I thought this little story about Gump Worsley from the book ‘Honoured Canadiens, Hockey Hall of Fame’ was cool enough to borrow.
Gump Worsley came to hate flying honestly. Back in 1949 when he was playing with the New York Rovers, the plane he was on ran into serious difficulties when one of the wings caught fire and they had to make an emergency landing. Ever after, he hated flying, but in the days of the Original Six and the minor pro leagues, trains were the usual method of travel, so he was safe for much of his career. Later, when he was with the Canadiens, another plane hit a large air pocket and the pilot had to turn off the engines for several seconds. The plane dropped swiftly and Worsley was in agony even though the plane continued its course safely.
On November 26, 1968, he arrived in Chicago after another horrible incident in the air, took a train back to Montreal, and retired. Two weeks later, he was back playing, but early the next year he left the Canadiens for good, sick of plane travel which, in the post-expansion years after 1967, was standard. He later played for Minnesota, but his fear of flying never abated.
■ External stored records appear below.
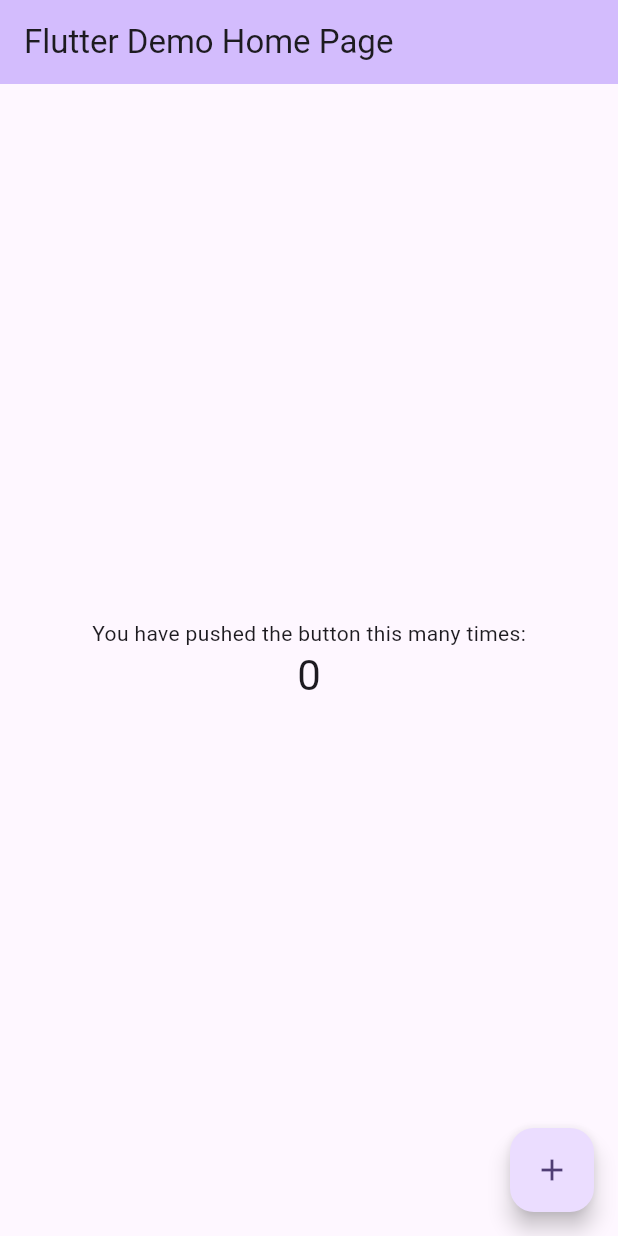
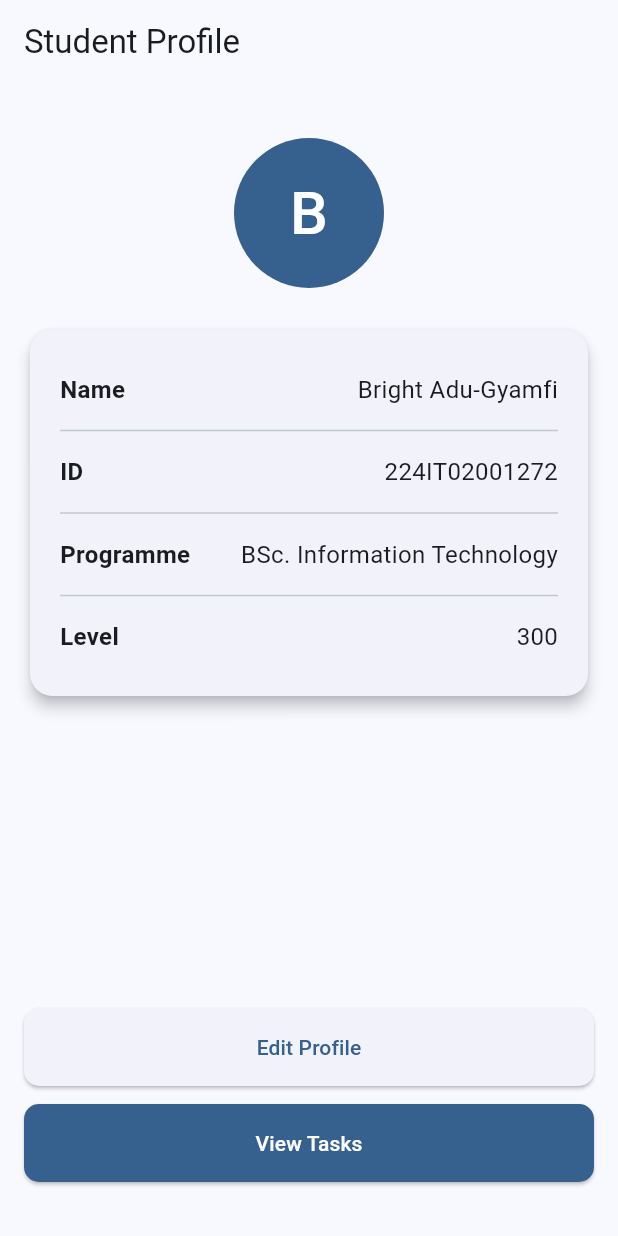
Before and after one commit to Brixco-web/INFT425_MidSem_Bright_Adu-Gyamfi_224IT02001272, a Flutter app: the screen it shows after launch, on a phone screen of 412 x 824 dp. Run offline on Flutter 3.47's test engine with Material 3 defaults, Android fonts, the phone set to English and light mode, and no system bars.

Commit message:
feat: phase 2 - ui and navigation

```diff
--- a/midsem_exams/lib/main.dart
+++ b/midsem_exams/lib/main.dart
@@ -1,4 +1,5 @@
 import 'package:flutter/material.dart';
+import 'screens/profile_screen.dart';
 
 void main() {
   runApp(const MyApp());
@@ -7,116 +8,19 @@ void main() {
 class MyApp extends StatelessWidget {
   const MyApp({super.key});
 
-  // This widget is the root of your application.
   @override
   Widget build(BuildContext context) {
     return MaterialApp(
-      title: 'Flutter Demo',
+      debugShowCheckedModeBanner: false,
+      title: 'Student Task Manager',
       theme: ThemeData(
-        // This is the theme of your application.
-        //
-        // TRY THIS: Try running your application with "flutter run". You'll see
-        // the application has a purple toolbar. Then, without quitting the app,
-        // try changing the seedColor in the colorScheme below to Colors.green
-        // and then invoke "hot reload" (save your changes or press the "hot
-        // reload" button in a Flutter-supported IDE, or press "r" if you used
-        // the command line to start the app).
-        //
-        // Notice that the counter didn't reset back to zero; the application
-        // state is not lost during the reload. To reset the state, use hot
-        // restart instead.
-        //
-        // This works for code too, not just values: Most code changes can be
-        // tested with just a hot reload.
-        colorScheme: .fromSeed(seedColor: Colors.deepPurple),
+        useMaterial3: true,
+        colorScheme: ColorScheme.fromSeed(
+          seedColor: Colors.blue,
+          brightness: Brightness.light,
+        ),
       ),
-      home: const MyHomePage(title: 'Flutter Demo Home Page'),
+      home: const ProfileScreen(),
     );
   }
 }
-
-class MyHomePage extends StatefulWidget {
-  const MyHomePage({super.key, required this.title});
-
-  // This widget is the home page of your application. It is stateful, meaning
-  // that it has a State object (defined below) that contains fields that affect
-  // how it looks.
-
-  // This class is the configuration for the state. It holds the values (in this
-  // case the title) provided by the parent (in this case the App widget) and
-  // used by the build method of the State. Fields in a Widget subclass are
-  // always marked "final".
-
-  final String title;
-
-  @override
-  State<MyHomePage> createState() => _MyHomePageState();
-}
-
-class _MyHomePageState extends State<MyHomePage> {
-  int _counter = 0;
-
-  void _incrementCounter() {
-    setState(() {
-      // This call to setState tells the Flutter framework that something has
-      // changed in this State, which causes it to rerun the build method below
-      // so that the display can reflect the updated values. If we changed
-      // _counter without calling setState(), then the build method would not be
-      // called again, and so nothing would appear to happen.
-      _counter++;
-    });
-  }
-
-  @override
-  Widget build(BuildContext context) {
-    // This method is rerun every time setState is called, for instance as done
-    // by the _incrementCounter method above.
-    //
-    // The Flutter framework has been optimized to make rerunning build methods
-    // fast, so that you can just rebuild anything that needs updating rather
-    // than having to individually change instances of widgets.
-    return Scaffold(
-      appBar: AppBar(
-        // TRY THIS: Try changing the color here to a specific color (to
-        // Colors.amber, perhaps?) and trigger a hot reload to see the AppBar
-        // change color while the other colors stay the same.
-        backgroundColor: Theme.of(context).colorScheme.inversePrimary,
-        // Here we take the value from the MyHomePage object that was created by
-        // the App.build method, and use it to set our appbar title.
-        title: Text(widget.title),
-      ),
-      body: Center(
-        // Center is a layout widget. It takes a single child and positions it
-        // in the middle of the parent.
-        child: Column(
-          // Column is also a layout widget. It takes a list of children and
-          // arranges them vertically. By default, it sizes itself to fit its
-          // children horizontally, and tries to be as tall as its parent.
-          //
-          // Column has various properties to control how it sizes itself and
-          // how it positions its children. Here we use mainAxisAlignment to
-          // center the children vertically; the main axis here is the vertical
-          // axis because Columns are vertical (the cross axis would be
-          // horizontal).
-          //
-          // TRY THIS: Invoke "debug painting" (choose the "Toggle Debug Paint"
-          // action in the IDE, or press "p" in the console), to see the
-          // wireframe for each widget.
-          mainAxisAlignment: .center,
-          children: [
-            const Text('You have pushed the button this many times:'),
-            Text(
-              '$_counter',
-              style: Theme.of(context).textTheme.headlineMedium,
-            ),
-          ],
-        ),
-      ),
-      floatingActionButton: FloatingActionButton(
-        onPressed: _incrementCounter,
-        tooltip: 'Increment',
-        child: const Icon(Icons.add),
-      ),
-    );
-  }
-}
--- /dev/null
+++ b/midsem_exams/lib/screens/profile_screen.dart
@@ -0,0 +1,125 @@
+import 'package:flutter/material.dart';
+import '../models/student.dart';
+import 'task_list_screen.dart';
+
+class ProfileScreen extends StatelessWidget {
+  final Student student = const Student(
+    name: 'Bright Adu-Gyamfi',
+    studentId: '224IT02001272',
+    programme: 'BSc. Information Technology',
+    level: 300,
+  );
+
+  const ProfileScreen({super.key});
+
+  @override
+  Widget build(BuildContext context) {
+    return Scaffold(
+      appBar: AppBar(
+        title: const Text('Student Profile'),
+      ),
+      body: Padding(
+        padding: const EdgeInsets.all(16.0),
+        child: Column(
+          children: [
+            const SizedBox(height: 20),
+            CircleAvatar(
+              radius: 50,
+              backgroundColor: Theme.of(context).primaryColor,
+              child: Text(
+                student.name[0],
+                style: const TextStyle(fontSize: 40, color: Colors.white),
+              ),
+            ),
+            const SizedBox(height: 24),
+            Card(
+              elevation: 4,
+              shape: RoundedRectangleBorder(
+                borderRadius: BorderRadius.circular(15),
+              ),
+              child: Padding(
+                padding: const EdgeInsets.all(20.0),
+                child: Column(
+                  children: [
+                    _InfoRow(label: 'Name', value: student.name),
+                    const Divider(),
+                    _InfoRow(label: 'ID', value: student.studentId),
+                    const Divider(),
+                    _InfoRow(label: 'Programme', value: student.programme),
+                    const Divider(),
+                    _InfoRow(label: 'Level', value: student.level.toString()),
+                  ],
+                ),
+              ),
+            ),
+            const Spacer(),
+            SizedBox(
+              width: double.infinity,
+              child: ElevatedButton(
+                onPressed: () {},
+                style: ElevatedButton.styleFrom(
+                  padding: const EdgeInsets.symmetric(vertical: 16),
+                  shape: RoundedRectangleBorder(
+                    borderRadius: BorderRadius.circular(10),
+                  ),
+                ),
+                child: const Text('Edit Profile'),
+              ),
+            ),
+            const SizedBox(height: 12),
+            SizedBox(
+              width: double.infinity,
+              child: ElevatedButton(
+                onPressed: () {
+                  Navigator.push(
+                    context,
+                    MaterialPageRoute(
+                      builder: (context) => const TaskListScreen(),
+                    ),
+                  );
+                },
+                style: ElevatedButton.styleFrom(
+                  padding: const EdgeInsets.symmetric(vertical: 16),
+                  backgroundColor: Theme.of(context).primaryColor,
+                  foregroundColor: Colors.white,
+                  shape: RoundedRectangleBorder(
+                    borderRadius: BorderRadius.circular(10),
+                  ),
+                ),
+                child: const Text('View Tasks'),
+              ),
+            ),
+            const SizedBox(height: 20),
+          ],
+        ),
+      ),
+    );
+  }
+}
+
+class _InfoRow extends StatelessWidget {
+  final String label;
+  final String value;
+
+  const _InfoRow({required this.label, required this.value});
+
+  @override
+  Widget build(BuildContext context) {
+    return Padding(
+      padding: const EdgeInsets.symmetric(vertical: 8.0),
+      child: Row(
+        mainAxisAlignment: MainAxisAlignment.spaceBetween,
+        children: [
+          Text(
+            label,
+            style: const TextStyle(fontWeight: FontWeight.bold, fontSize: 16),
+          ),
+          Text(
+            value,
+            style: const TextStyle(fontSize: 16),
+          ),
+        ],
+      ),
+    );
+  }
+}
--- a/midsem_exams/pubspec.yaml
+++ b/midsem_exams/pubspec.yaml
@@ -34,6 +34,7 @@ dependencies:
   # The following adds the Cupertino Icons font to your application.
   # Use with the CupertinoIcons class for iOS style icons.
   cupertino_icons: ^1.0.8
+  intl: ^0.20.2
 
 dev_dependencies:
   flutter_test:
```
Also changed, not shown: midsem_exams/lib/screens/task_list_screen.dart (added, +79 -0 lines), midsem_exams/pubspec.lock.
Ironically, one of his sons became a pilot in the Canadian Air Force.